WHAT THIS TASK INVOLVES
Search the listing for the word "Ella" and say how many lines have it, nothing besides.
-- RECORDS follows --
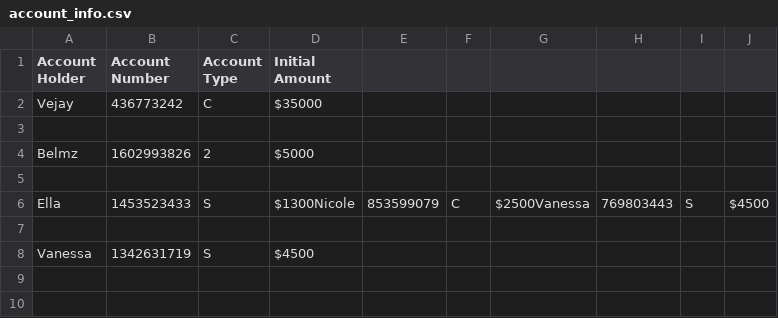
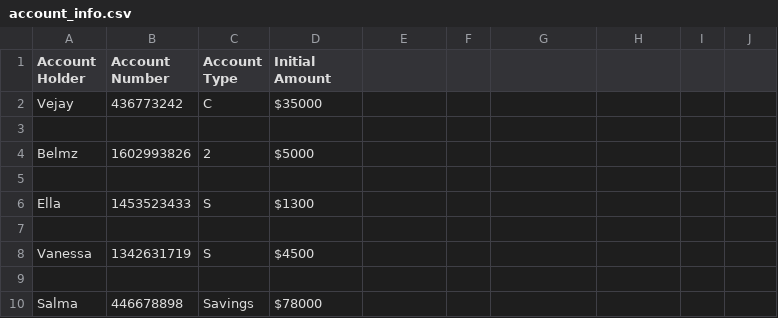
Before and after one commit to VejayDrepaul/Bank-Management-System, a CSV file: csv/account_info.csv, drawn as a sheet.

Commit message:
file changes

```diff
--- a/csv/account_info.csv
+++ b/csv/account_info.csv
@@ -5,4 +5,6 @@ Belmz, 1602993826, 2, $5000
 
-Ella, 1453523433, S, $1300Nicole, 853599079, C, $2500Vanessa, 769803443, S, $4500
+Ella, 1453523433, S, $1300
 
 Vanessa, 1342631719, S, $4500
+
+Salma, 446678898, Savings, $78000
```
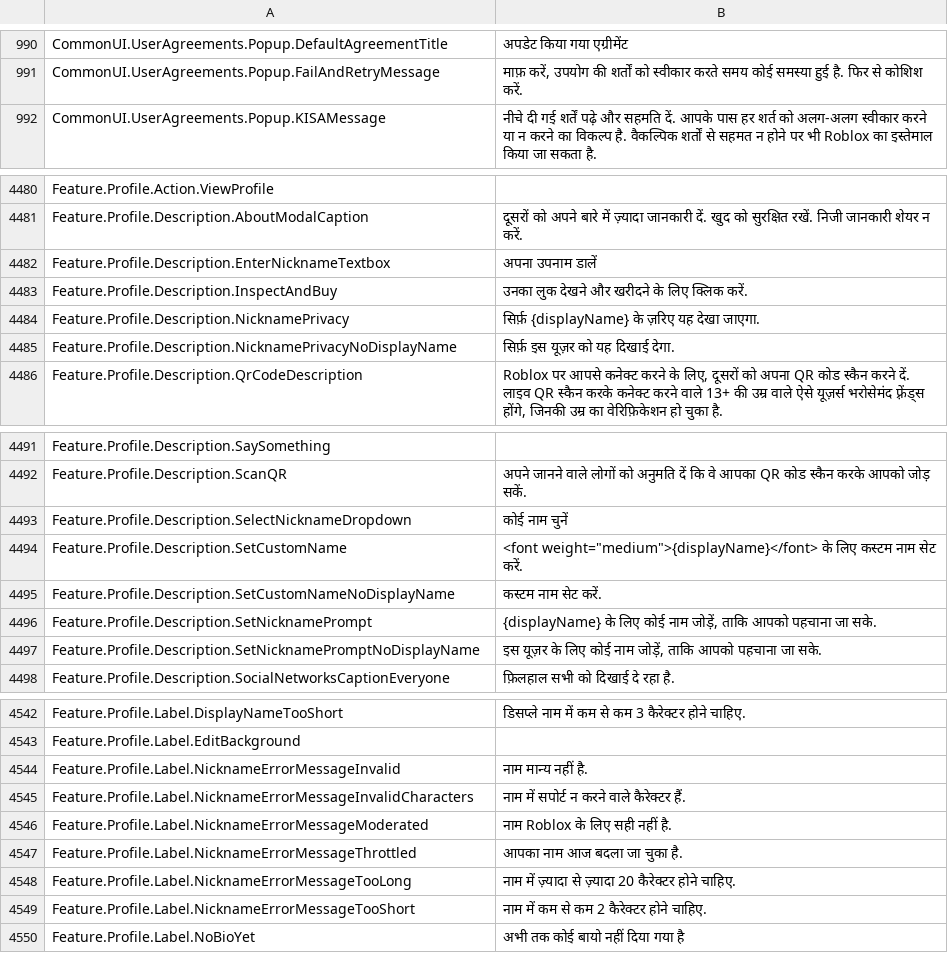
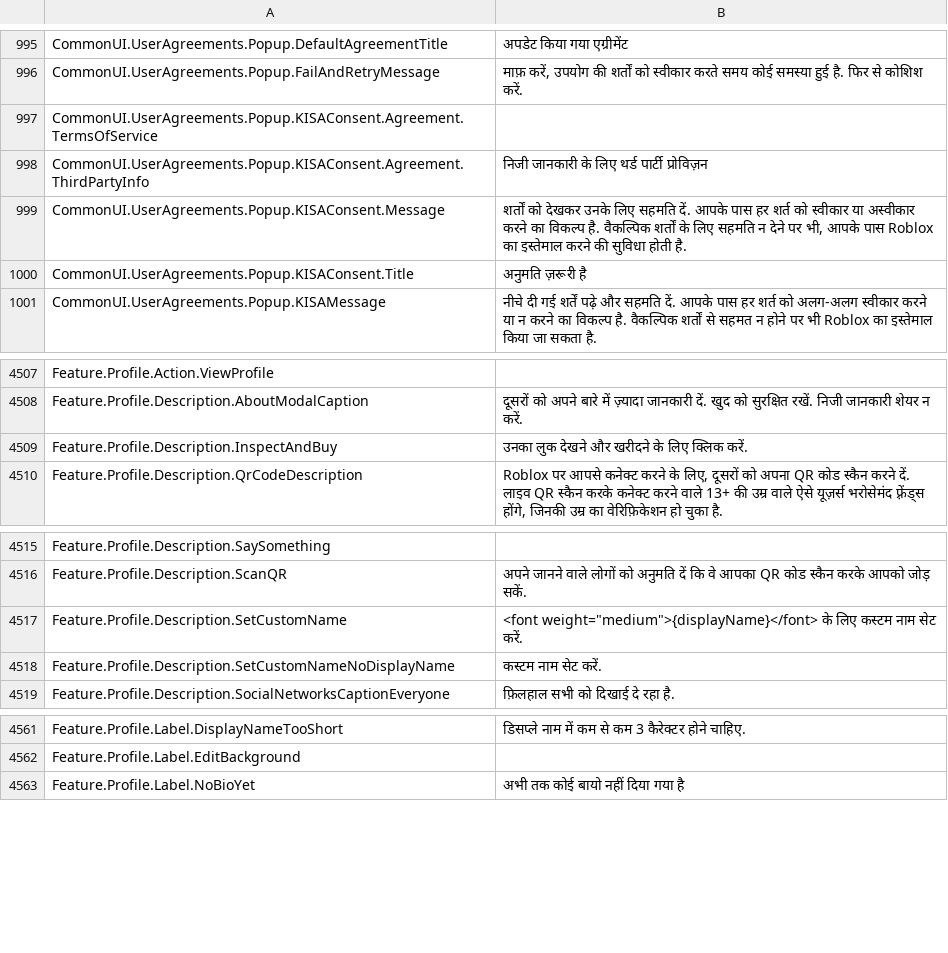
Before and after one commit to walway/Roblox-Datamine, a CSV file: UniversalApp/Locales/Common/hi-in.csv, drawn as a sheet; only a part is shown, gaps mark what is left out; removed rows and columns are numbered as before the commit, all else as after; the diff covers the shown part only; the diff names each change by its address in the sheet, - before the commit and + after, or states it on an @@ line.

```diff
--- a/UniversalApp/Locales/Common/hi-in.csv
+++ b/UniversalApp/Locales/Common/hi-in.csv
+row 997: CommonUI.UserAgreements.Popup.KISAConsent.Agreement.TermsOfService
+row 998: CommonUI.UserAgreements.Popup.KISAConsent.Agreement.ThirdPartyInfo | निजी जानकारी के लिए थर्ड पार्टी प्रोविज़न
+row 999: CommonUI.UserAgreements.Popup.KISAConsent.Message | शर्तों को देखकर उनके लिए सहमति दें. आपके पास हर शर्त को स्वीकार या अस्वीकार करने का विकल्प है. वैकल्पिक शर्तों के लिए सहमति न देने पर भी, आपके पास Roblox का इस्तेमाल करने की सुविधा होती है.
+row 1000: CommonUI.UserAgreements.Popup.KISAConsent.Title | अनुमति ज़रूरी है
-row 4482: Feature.Profile.Description.EnterNicknameTextbox | अपना उपनाम डालें
-row 4484: Feature.Profile.Description.NicknamePrivacy | सिर्फ़ {displayName} के ज़रिए यह देखा जाएगा.
-row 4485: Feature.Profile.Description.NicknamePrivacyNoDisplayName | सिर्फ़ इस यूज़र को यह दिखाई देगा.
-row 4493: Feature.Profile.Description.SelectNicknameDropdown | कोई नाम चुनें
-row 4496: Feature.Profile.Description.SetNicknamePrompt | {displayName} के लिए कोई नाम जोड़ें, ताकि आपको पहचाना जा सके.
-row 4497: Feature.Profile.Description.SetNicknamePromptNoDisplayName | इस यूज़र के लिए कोई नाम जोड़ें, ताकि आपको पहचाना जा सके.
-row 4544: Feature.Profile.Label.NicknameErrorMessageInvalid | नाम मान्य नहीं है.
-row 4545: Feature.Profile.Label.NicknameErrorMessageInvalidCharacters | नाम में सपोर्ट न करने वाले कैरेक्टर हैं.
-row 4546: Feature.Profile.Label.NicknameErrorMessageModerated | नाम Roblox के लिए सही नहीं है.
-row 4547: Feature.Profile.Label.NicknameErrorMessageThrottled | आपका नाम आज बदला जा चुका है.
-row 4548: Feature.Profile.Label.NicknameErrorMessageTooLong | नाम में ज़्यादा से ज़्यादा 20 कैरेक्टर होने चाहिए.
-row 4549: Feature.Profile.Label.NicknameErrorMessageTooShort | नाम में कम से कम 2 कैरेक्टर होने चाहिए.
```
Also changed, not shown: 26 added rows, 6 removed rows and 2 edited cells elsewhere in this file, InExperience/Locales/Common/ru-ru.csv, UniversalApp/Locales/Common/ar-001.csv, 34 other files.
-- RECORDS concluded --
SOLUTION BELOW
2